There's an alternative to using NetworkManager, and it's not too complicated to use
wifi-menu to set up a profile. Running it will bring a CLI menu of nearby Wi-Fi networks.
wifi-menu is a utility to create netctl profiles. After selecting a network in wifi-menu, a profile will be created in
/etc/netctl. After creating a profile, wifi-menu will automatically try to connect to it.
Only do this once per Wi-Fi network! After the profile's been created, you can connect to it without wifi-menu.
After creating a profile, you can connect to it using
netctl switch-to <name>. The name is the name you provided in wifi-menu.
netctl-auto list to show what profiles have been created before.
Check for the status using
iw dev—this will list of your physical devices. This should show you what SSID you're connected to, if any.
netctl enable to "enable" a profile. This creates and enables a systemd service, which is invoked on every bootup.
For the most part, I find NetworkManager to be a preferrable choice over
netctl for desktop systems. It works, it integrates with GNOME and Plasma, it has a lot of user interfaces (
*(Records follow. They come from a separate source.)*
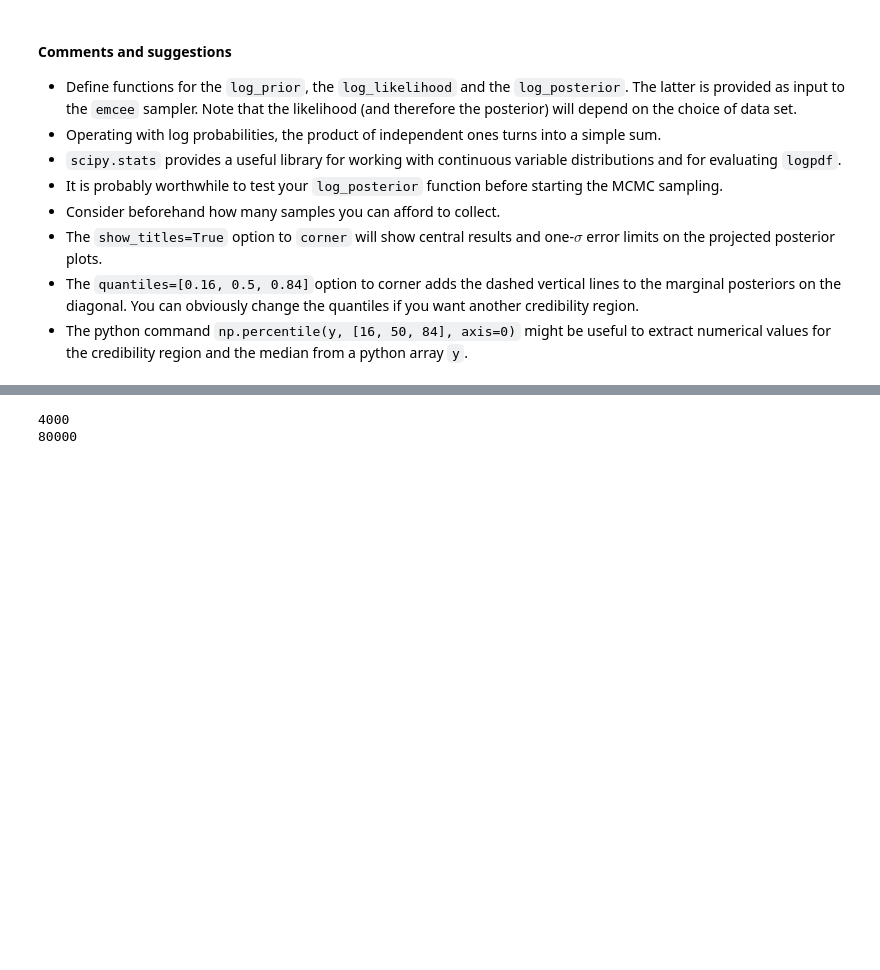
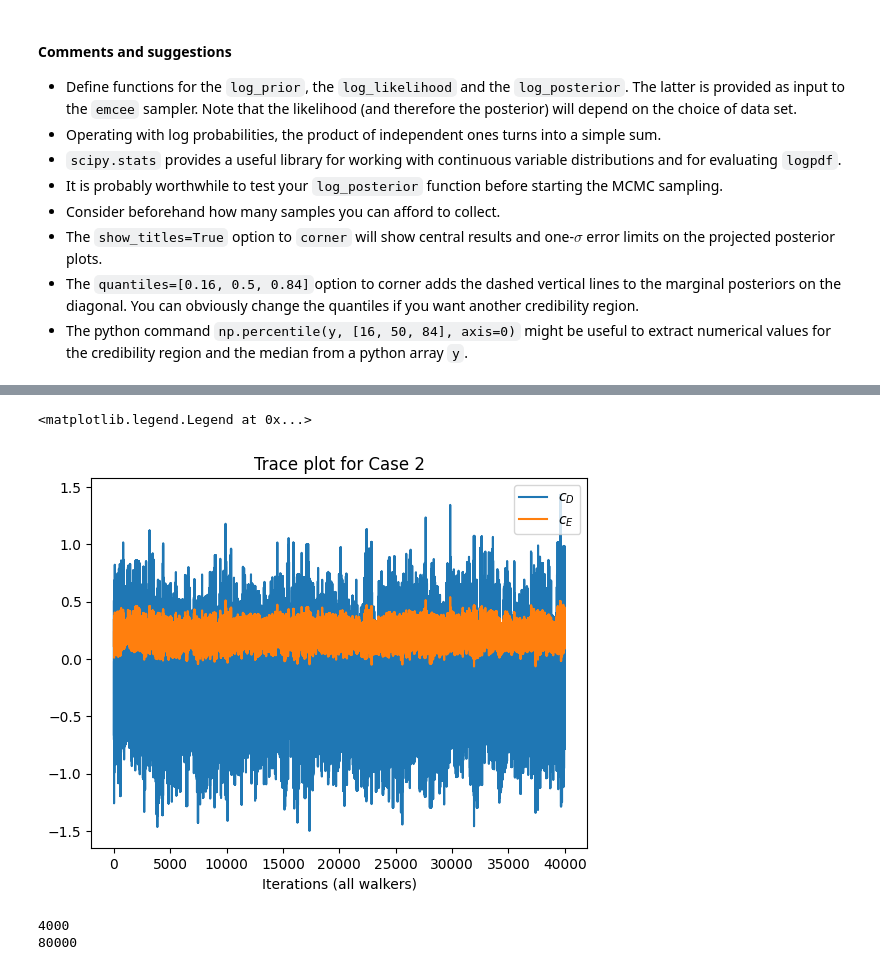
Before and after one commit to stinaper/tif285, a Jupyter notebook: doc/pub/Projects/Project1/TIF285_Project1.ipynb, the cells around one changed output, grey strips where cells are left out. Drawn from its saved outputs; the diff is of its cells as text; code cells hidden in the pictures; blank space fills up the shorter version.

```diff
--- a/doc/pub/Projects/Project1/TIF285_Project1.ipynb
+++ b/doc/pub/Projects/Project1/TIF285_Project1.ipynb
@@ -412,3 +427,13 @@ plt.plot(samples_1.reshape(nwalkers*nsteps,2))
+# %%
+fig, ax = plt.subplots()
+
+ax.plot(samples_2.reshape(nwalkers*nsteps,2), label= (r'$c_D$', r'$c_E$'))
+ax.set_xlabel('Iterations (all walkers)')
+ax.set_title('Trace plot for Case 2')
+ax.legend()
+# %% [output]
+<matplotlib.legend.Legend at 0x...>
+[figure, added]
 # %%
 #corner.corner(samples_1[:,0],labels=[r"$c_D$",r"$c_E$"],show_titles=True,quantiles=[0.16,0.5,0.84])
 corner.corner(samples_1.reshape(nwalkers*nsteps,2),labels=[r"$c_D$",r"$c_E$"],show_titles=True,quantiles=[0.16,0.5,0.84])
```
Also changed, not shown: parts of 4 cells of this notebook, 7 other files.
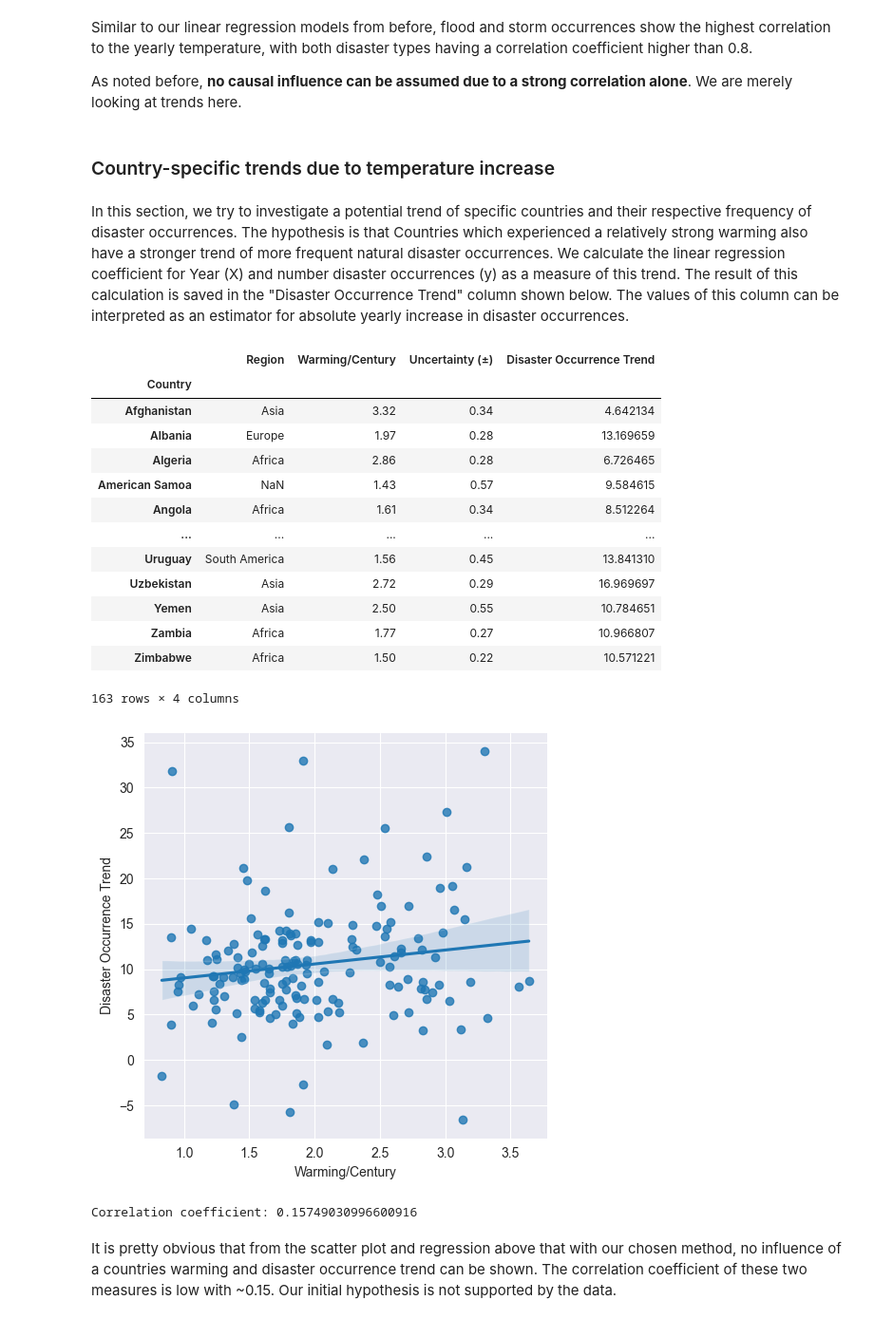
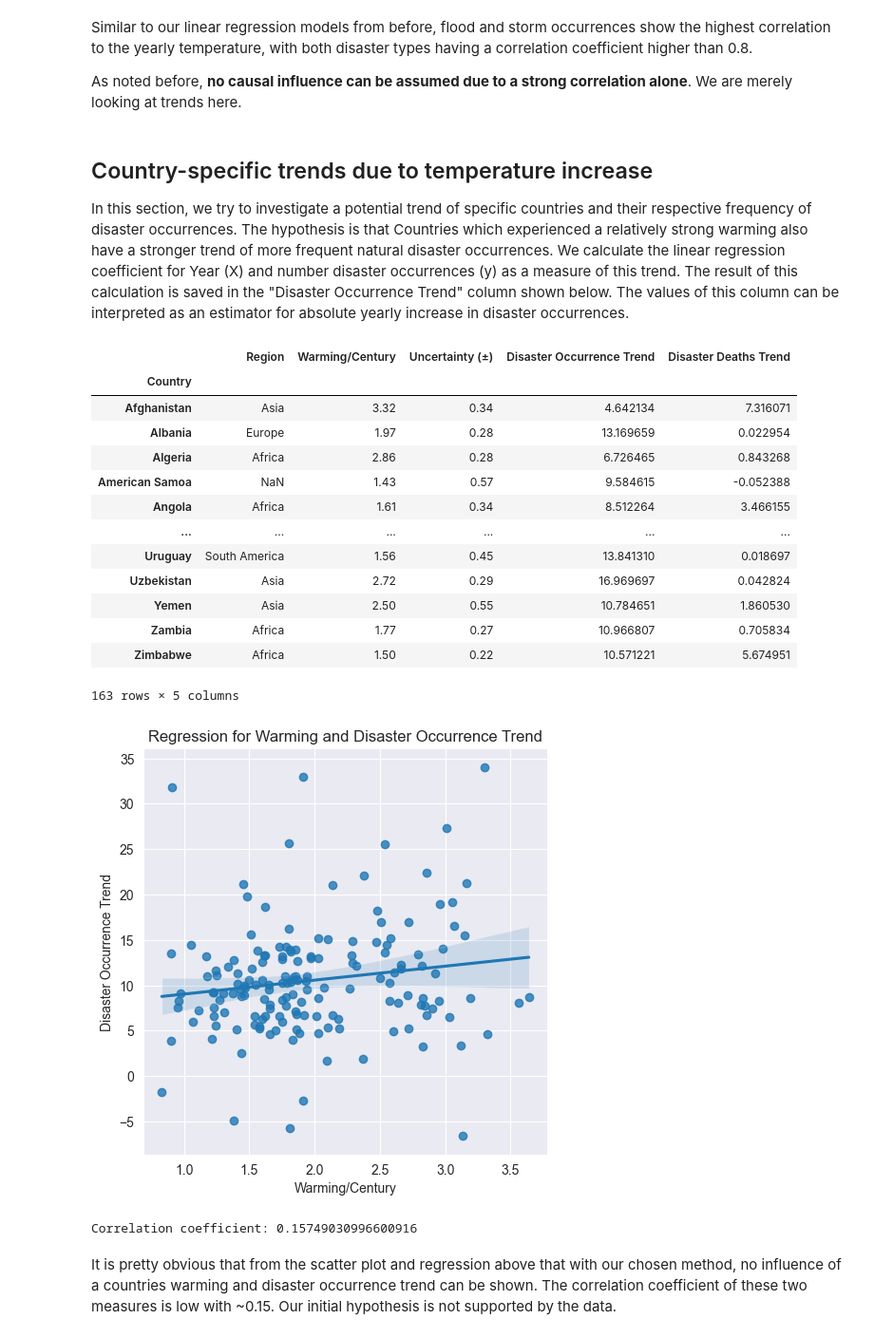
Before and after one commit to r-Files/DOPP, a Jupyter notebook: jupyter_notebooks/lab_question_c.ipynb, the cells around one changed output. Shown at 95% size. Saved outputs shown, nothing was run; the diff lists cells and outputs as text; code cells hidden in the pictures.

```diff
--- a/jupyter_notebooks/lab_question_c.ipynb
+++ b/jupyter_notebooks/lab_question_c.ipynb
@@ -179,39 +205,44 @@ plt.show()
 Similar to our linear regression models from before, flood and storm occurrences show the highest correlation to the yearly temperature, with both disaster types having a correlation coefficient higher than 0.8.
 
 As noted before, **no causal influence can be assumed due to a strong correlation alone**. We are merely looking at trends here.
-# %% [markdown]
-### Country-specific trends due to temperature increase
 # %% [markdown]
+## Country-specific trends due to temperature increase
 In this section, we try to investigate a potential trend of specific countries and their respective frequency of disaster occurrences. The hypothesis is that Countries which experienced a relatively strong warming also have a stronger trend of more frequent natural disaster occurrences.
 We calculate the linear regression coefficient for Year (X) and number disaster occurrences (y) as a measure of this trend. The result of this calculation is saved in the "Disaster Occurrence Trend" column shown below. The values of this column can be interpreted as an estimator for absolute yearly increase in disaster occurrences.
 # %%
-yearly_country_disasters = get_yearly_disaster_count(groupby_base, index_cols=["Start_Year", "Country"], include_zero=True).reset_index()
-disaster_occurrence_trend = yearly_country_disasters.groupby("Country").apply(lambda country: linregress(country["No_Disasters"], country["Start_Year"])[0]).rename("Disaster Occurrence Trend")
-countries_complete = pd.concat((country_temp_delta, disaster_occurrence_trend), axis="columns", join="inner")
+yearly_country_disasters = get_yearly_disaster_count(groupby_base, index_cols=["Start_Year", "Country"], include_zero=True)
+disaster_occurrence_trend = yearly_country_disasters.groupby(level="Country", sort=False).apply(lambda country: linregress(country, country.index.get_level_values("Start_Year")).slope).rename("Disaster Occurrence Trend")
+
+
+yearly_country_deaths = get_yearly_deaths(df, custom_index=["Country"], include_zero=True)
+disaster_death_trend = yearly_country_deaths.groupby(level="Country").apply(lambda country: linregress(country.index.get_level_values("Year"), country).slope).rename("Disaster Deaths Trend")
+
+countries_complete = pd.concat((country_temp_delta, disaster_occurrence_trend, disaster_death_trend), axis="columns", join="inner")
 countries_complete
 # %% [output]
-|  | Region | Warming/Century | Uncertainty (±) | Disaster Occurrence Trend |
-| Country |  |  |  |  |
-| Afghanistan | Asia | 3.32 | 0.34 | 4.642134 |
-| Albania | Europe | 1.97 | 0.28 | 13.169659 |
-| Algeria | Africa | 2.86 | 0.28 | 6.726465 |
-| American Samoa | NaN | 1.43 | 0.57 | 9.584615 |
-| Angola | Africa | 1.61 | 0.34 | 8.512264 |
-| ... | ... | ... | ... | ... |
-| Uruguay | South America | 1.56 | 0.45 | 13.841310 |
-| Uzbekistan | Asia | 2.72 | 0.29 | 16.969697 |
-| Yemen | Asia | 2.50 | 0.55 | 10.784651 |
-| Zambia | Africa | 1.77 | 0.27 | 10.966807 |
-| Zimbabwe | Africa | 1.50 | 0.22 | 10.571221 |
+|  | Region | Warming/Century | Uncertainty (±) | Disaster Occurrence Trend | Disaster Deaths Trend |
+| Country |  |  |  |  |  |
+| Afghanistan | Asia | 3.32 | 0.34 | 4.642134 | 7.316071 |
+| Albania | Europe | 1.97 | 0.28 | 13.169659 | 0.022954 |
+| Algeria | Africa | 2.86 | 0.28 | 6.726465 | 0.843268 |
+| American Samoa | NaN | 1.43 | 0.57 | 9.584615 | -0.052388 |
+| Angola | Africa | 1.61 | 0.34 | 8.512264 | 3.466155 |
+| ... | ... | ... | ... | ... | ... |
+| Uruguay | South America | 1.56 | 0.45 | 13.841310 | 0.018697 |
+| Uzbekistan | Asia | 2.72 | 0.29 | 16.969697 | 0.042824 |
+| Yemen | Asia | 2.50 | 0.55 | 10.784651 | 1.860530 |
+| Zambia | Africa | 1.77 | 0.27 | 10.966807 | 0.705834 |
+| Zimbabwe | Africa | 1.50 | 0.22 | 10.571221 | 5.674951 |
-163 rows × 4 columns
+163 rows × 5 columns
 # %%
 sns.lmplot(data=countries_complete,
            x="Warming/Century",
            y="Disaster Occurrence Trend")
+plt.title("Regression for Warming and Disaster Occurrence Trend")
 plt.show()
 print(f"Correlation coefficient: {countries_complete['Warming/Century'].corr(countries_complete['Disaster Occurrence Trend'])}")
 # %% [output]
-[figure, old version]
+[figure, new version]
 Correlation coefficient: 0.15749030996600916
 # %% [markdown]
 It is pretty obvious that from the scatter plot and regression above that with our chosen method, no influence of a countries warming and disaster occurrence trend can be shown. The correlation coefficient of these two measures is low with ~0.15. Our initial hypothesis is not supported by the data.
```
Also changed, not shown: parts of 4 cells of this notebook, 1 other file.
nmtui being my favorite—a CLI version!), has support for OpenVPN, and many more.
With that said, I've been trying to use netctl instead lately for one silly reason: it seems to wake up faster from sleep! This only happens on my MacBook Air though, I've found NetworkManager to connect pretty fast in other systems.
There's also something to be said about going with a slimmer setup. Netctl seems a little closer to the metal than NetworkManager, and comes built-in as part of the
base package in Arch Linux.
Thanks for reading my article! I've done some edits since this was first published.
netctl-auto instead of
netctl. This gets you the benefits of "roaming" (auto-switching connections) and more.
Removed the use of
netctl enable <profile>. This works, but will make your boot time slower (Arch will wait for the connection to become successful before finishing the boot process).